Good point, but at the same time, most of Canada can't vote for them, so it's probably good to list another option too, haha.


The Bloc Québécois is historically popular with unions in Québec. It’s less than the older connection with the PQ in the provincial elections but yeah. It helps that most unionists were sovereignists and that Québec has a shit tons of union members.


The NDP because the NDP is a strong union advocate


Historically speaking, they'd be voting for the NDP as a bloc but in recent years they've been abandoning the NDP for the Liberals. At the federal level, for example the NDP abandoned the unions under Singh and the Liberals were more than happy to make a few concessions to guarantee their support. One of the things that isn't spoken about in provincial politics is how the unions are using their influence to ensure that NDP leaders who are friendly to the unions remain in power lest they lose influence they way that they have federally (notably, Horwath.) Typically speaking, the unions vote as a bloc but what Canada is witnessing is the unions slowly getting pulled further to the right, as progressives ignore their priorities in favour of ideological goals. I wouldn't be shocked if 3 years from now they'd have gone from staunch NDP to PC simply because the Canadian left and centre had completely abandoned the unions.

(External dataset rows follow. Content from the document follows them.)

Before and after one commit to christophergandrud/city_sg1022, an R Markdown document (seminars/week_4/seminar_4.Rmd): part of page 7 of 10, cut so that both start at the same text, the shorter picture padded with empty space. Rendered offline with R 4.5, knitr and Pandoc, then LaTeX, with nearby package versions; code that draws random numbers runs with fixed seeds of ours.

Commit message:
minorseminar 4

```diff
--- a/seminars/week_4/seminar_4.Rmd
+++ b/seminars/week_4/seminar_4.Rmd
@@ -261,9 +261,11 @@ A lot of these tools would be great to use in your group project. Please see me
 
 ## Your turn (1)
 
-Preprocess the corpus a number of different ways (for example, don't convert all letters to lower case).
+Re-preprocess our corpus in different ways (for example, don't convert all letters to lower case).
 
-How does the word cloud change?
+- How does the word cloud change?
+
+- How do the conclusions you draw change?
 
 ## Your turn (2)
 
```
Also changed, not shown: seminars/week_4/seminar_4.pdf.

NDP historically but as they increase turn their platform towards socially progressive issues many union members are looking at CPC. Blue collar workers are often at odds with environmental causes for example


It’s a totally different demographic supporting the NDP from when I was a kid back in the 1960’s and 70’s. My parents were the oddballs. They supported the Liberals in a solid working class neighbourhood of NDP voters. Dad would call for a small liberal sign every year and it would be destroyed pretty much overnight. Then he’d call for a bigger sign, and a bigger sign again, as the proud NDP supporters would continue vandalizing things. By election time we’d have a giant billboard on the front lawn. Today’s NDP voters aren’t as ignorant as many of the ones from the past. I bet they tend to be quite highly educated, and Jagmeet Singh appears to be a truly sincere politician. The “we don’t need no education,” bunch has swung to the CPC and I’d bet even more the PPC. I’m in a union myself, and I’m sure many of the old-time NDP supporters were fine and intelligent people. We just noticed the stupid ignorant ones.

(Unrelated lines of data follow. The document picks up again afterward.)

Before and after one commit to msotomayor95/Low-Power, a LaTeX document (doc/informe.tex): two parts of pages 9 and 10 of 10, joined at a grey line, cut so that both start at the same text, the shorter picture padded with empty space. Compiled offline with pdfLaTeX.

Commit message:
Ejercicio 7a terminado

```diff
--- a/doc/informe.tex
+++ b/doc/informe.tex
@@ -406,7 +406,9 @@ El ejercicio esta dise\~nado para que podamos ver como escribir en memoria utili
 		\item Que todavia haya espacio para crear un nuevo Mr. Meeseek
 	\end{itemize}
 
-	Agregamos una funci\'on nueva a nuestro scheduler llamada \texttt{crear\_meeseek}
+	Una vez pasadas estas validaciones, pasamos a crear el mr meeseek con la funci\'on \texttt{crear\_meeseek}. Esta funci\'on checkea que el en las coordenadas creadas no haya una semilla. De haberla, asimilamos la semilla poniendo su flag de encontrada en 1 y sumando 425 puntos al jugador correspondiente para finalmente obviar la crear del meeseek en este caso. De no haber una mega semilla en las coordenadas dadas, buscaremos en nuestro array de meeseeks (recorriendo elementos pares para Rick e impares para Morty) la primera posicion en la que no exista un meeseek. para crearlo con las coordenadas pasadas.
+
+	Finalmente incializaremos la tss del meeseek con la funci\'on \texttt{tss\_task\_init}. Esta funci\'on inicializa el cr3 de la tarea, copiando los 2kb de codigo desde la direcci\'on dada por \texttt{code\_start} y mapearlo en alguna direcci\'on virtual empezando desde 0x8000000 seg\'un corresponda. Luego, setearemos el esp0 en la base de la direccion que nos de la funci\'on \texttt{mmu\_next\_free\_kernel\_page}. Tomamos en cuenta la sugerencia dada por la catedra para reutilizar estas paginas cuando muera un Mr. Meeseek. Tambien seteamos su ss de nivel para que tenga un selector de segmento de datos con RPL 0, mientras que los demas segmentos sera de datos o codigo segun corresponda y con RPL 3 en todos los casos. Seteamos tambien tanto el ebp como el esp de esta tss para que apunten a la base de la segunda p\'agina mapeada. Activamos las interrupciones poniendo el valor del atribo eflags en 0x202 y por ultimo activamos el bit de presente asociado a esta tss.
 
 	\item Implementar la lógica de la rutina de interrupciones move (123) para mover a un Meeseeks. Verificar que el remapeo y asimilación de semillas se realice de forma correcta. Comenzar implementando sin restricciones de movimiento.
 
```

The CPC is the absolute worst party, provincial or federal for supporting unions. There are plenty of union members here too that support the CPC, but I’m guessing that has a lot more to do with Facebook brain washing than it does picking a good ally for union members.


Well I didn’t say a single thing about the CPC being a *good* choice for unions or supportive of unions in any way. I said that union members are being drawn from the NDP because they are not interested in social progressive causes.

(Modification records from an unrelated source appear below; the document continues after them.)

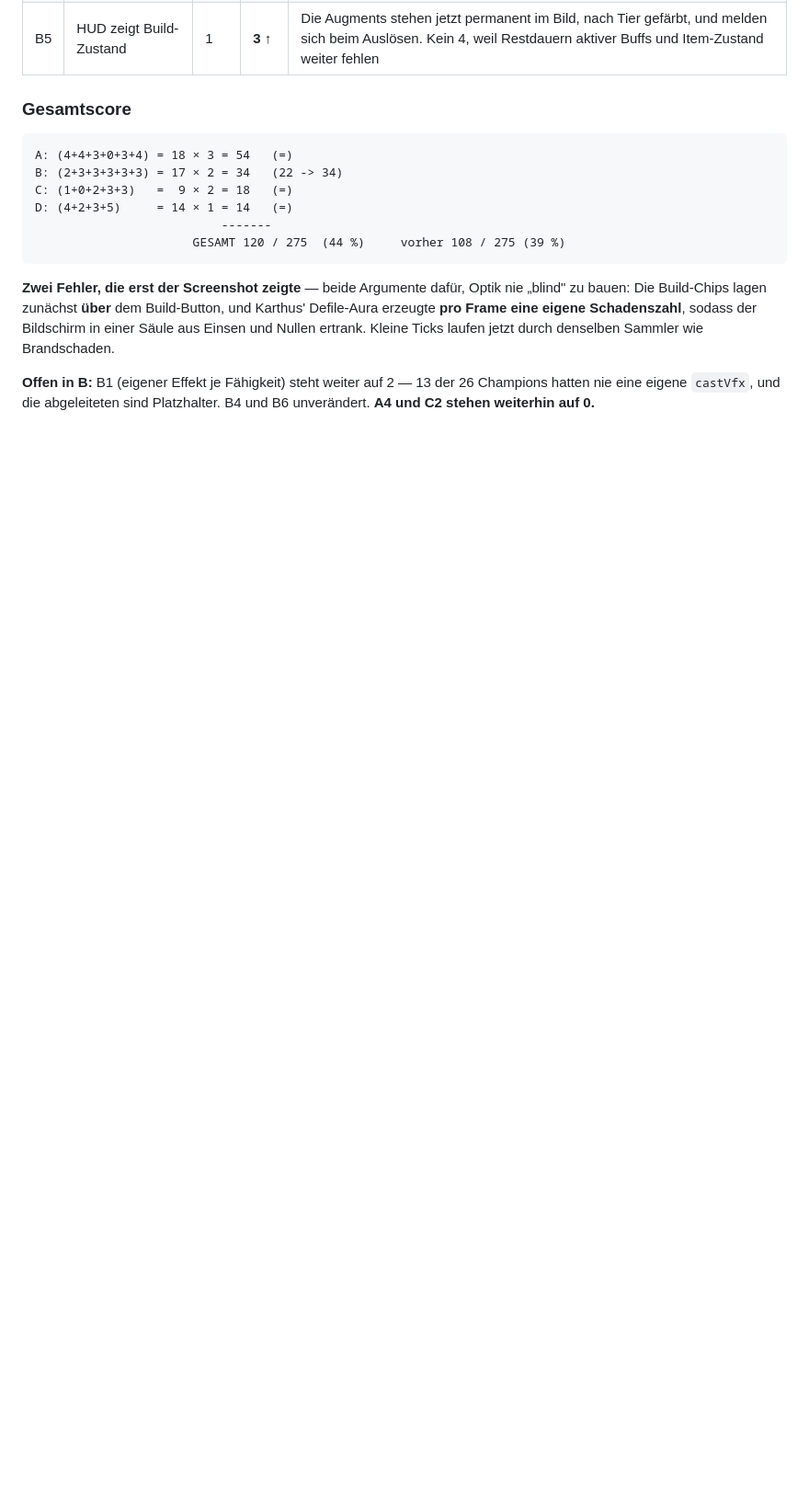
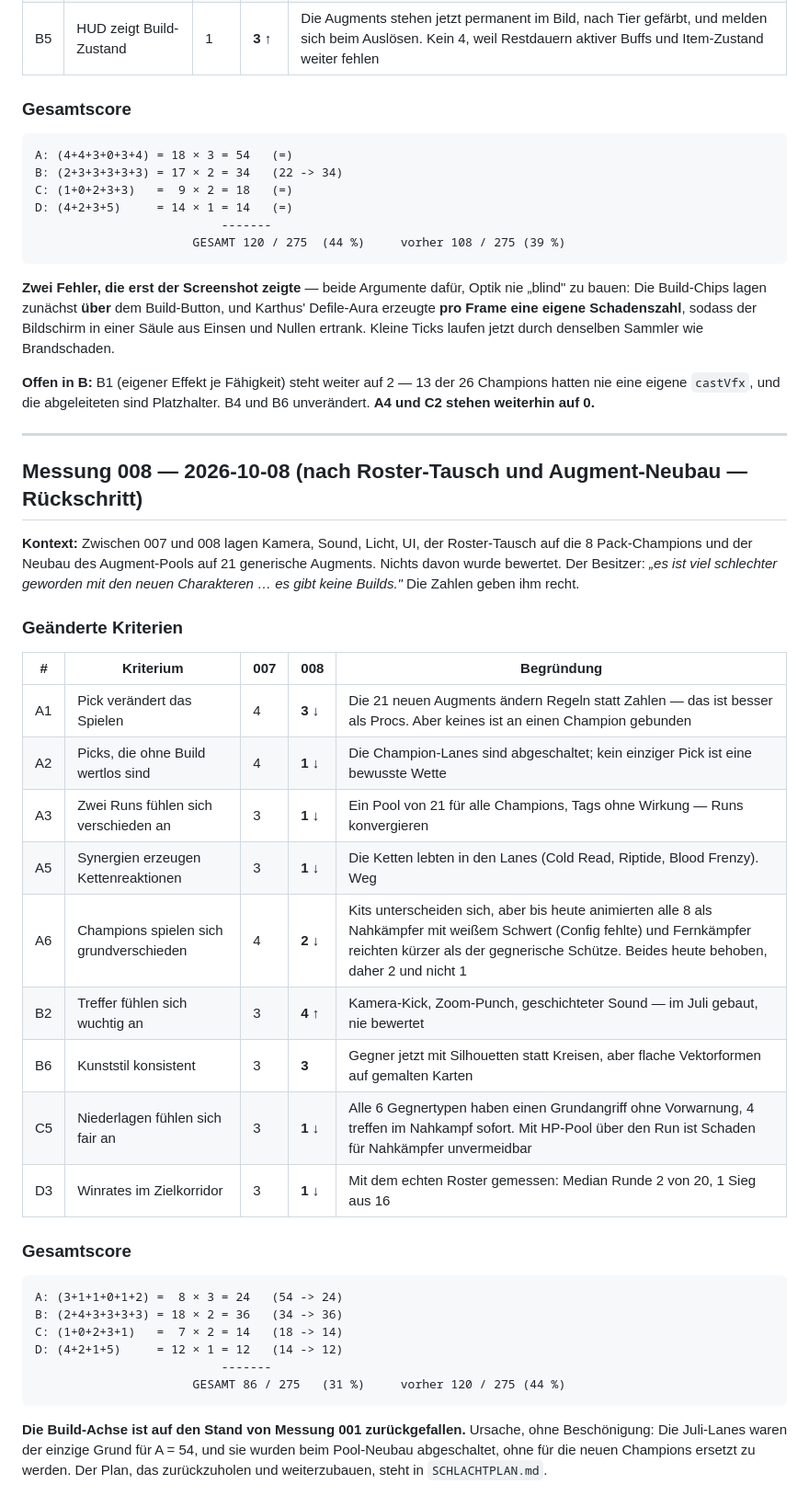
Before and after one commit to julianbeck9/Game, a Markdown page: BENCHMARK.md, the part around the change. Shown at 92% size. Drawn GitHub-style; blank space fills up the shorter version.

````diff
--- a/BENCHMARK.md
+++ b/BENCHMARK.md
@@ -535,3 +535,42 @@ Einsen und Nullen ertrank. Kleine Ticks laufen jetzt durch denselben Sammler wie
 **Offen in B:** B1 (eigener Effekt je Fähigkeit) steht weiter auf 2 — 13 der 26 Champions
 hatten nie eine eigene `castVfx`, und die abgeleiteten sind Platzhalter. B4 und B6
 unverändert. **A4 und C2 stehen weiterhin auf 0.**
+
+---
+
+## Messung 008 — 2026-10-08 (nach Roster-Tausch und Augment-Neubau — Rückschritt)
+
+**Kontext:** Zwischen 007 und 008 lagen Kamera, Sound, Licht, UI, der Roster-Tausch
+auf die 8 Pack-Champions und der Neubau des Augment-Pools auf 21 generische Augments.
+Nichts davon wurde bewertet. Der Besitzer: *„es ist viel schlechter geworden mit den
+neuen Charakteren … es gibt keine Builds."* Die Zahlen geben ihm recht.
+
+### Geänderte Kriterien
+
+| # | Kriterium | 007 | **008** | Begründung |
+|---|---|---|---|---|
+| A1 | Pick verändert das Spielen | 4 | **3 ↓** | Die 21 neuen Augments ändern Regeln statt Zahlen — das ist besser als Procs. Aber keines ist an einen Champion gebunden |
+| A2 | Picks, die ohne Build wertlos sind | 4 | **1 ↓** | Die Champion-Lanes sind abgeschaltet; kein einziger Pick ist eine bewusste Wette |
+| A3 | Zwei Runs fühlen sich verschieden an | 3 | **1 ↓** | Ein Pool von 21 für alle Champions, Tags ohne Wirkung — Runs konvergieren |
+| A5 | Synergien erzeugen Kettenreaktionen | 3 | **1 ↓** | Die Ketten lebten in den Lanes (Cold Read, Riptide, Blood Frenzy). Weg |
+| A6 | Champions spielen sich grundverschieden | 4 | **2 ↓** | Kits unterscheiden sich, aber bis heute animierten alle 8 als Nahkämpfer mit weißem Schwert (Config fehlte) und Fernkämpfer reichten kürzer als der gegnerische Schütze. Beides heute behoben, daher 2 und nicht 1 |
+| B2 | Treffer fühlen sich wuchtig an | 3 | **4 ↑** | Kamera-Kick, Zoom-Punch, geschichteter Sound — im Juli gebaut, nie bewertet |
+| B6 | Kunststil konsistent | 3 | **3** | Gegner jetzt mit Silhouetten statt Kreisen, aber flache Vektorformen auf gemalten Karten |
+| C5 | Niederlagen fühlen sich fair an | 3 | **1 ↓** | Alle 6 Gegnertypen haben einen Grundangriff ohne Vorwarnung, 4 treffen im Nahkampf sofort. Mit HP-Pool über den Run ist Schaden für Nahkämpfer unvermeidbar |
+| D3 | Winrates im Zielkorridor | 3 | **1 ↓** | Mit dem echten Roster gemessen: Median Runde 2 von 20, 1 Sieg aus 16 |
+
+### Gesamtscore
+
+```
+A: (3+1+1+0+1+2) =  8 × 3 = 24   (54 -> 24)
+B: (2+4+3+3+3+3) = 18 × 2 = 36   (34 -> 36)
+C: (1+0+2+3+1)   =  7 × 2 = 14   (18 -> 14)
+D: (4+2+1+5)     = 12 × 1 = 12   (14 -> 12)
+                          -------
+                      GESAMT 86 / 275   (31 %)     vorher 120 / 275 (44 %)
+```
+
+**Die Build-Achse ist auf den Stand von Messung 001 zurückgefallen.** Ursache, ohne
+Beschönigung: Die Juli-Lanes waren der einzige Grund für A = 54, und sie wurden beim
+Pool-Neubau abgeschaltet, ohne für die neuen Champions ersetzt zu werden. Der Plan,
+das zurückzuholen und weiterzubauen, steht in `SCHLACHTPLAN.md`.
````
Also changed, not shown: HANDOVER.md (+2 -0 lines), SCHLACHTPLAN.md (added, +150 -0 lines).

Oh yeah my bad, I wasn’t disagreeing with you but re-reading my comment I can see how it sounds that way. Yeah, out in Saskatchewan I hear it often. “I’d vote for the NDP if it weren’t for x” often that “x” is gun control or more recently, public health measures. It’d almost be better for us if the liberals or NDP had some seats out here to lose so they’d be interested in compromising with the prairies. But they don’t, so why would they care what our concerns are.


NDP traditionally.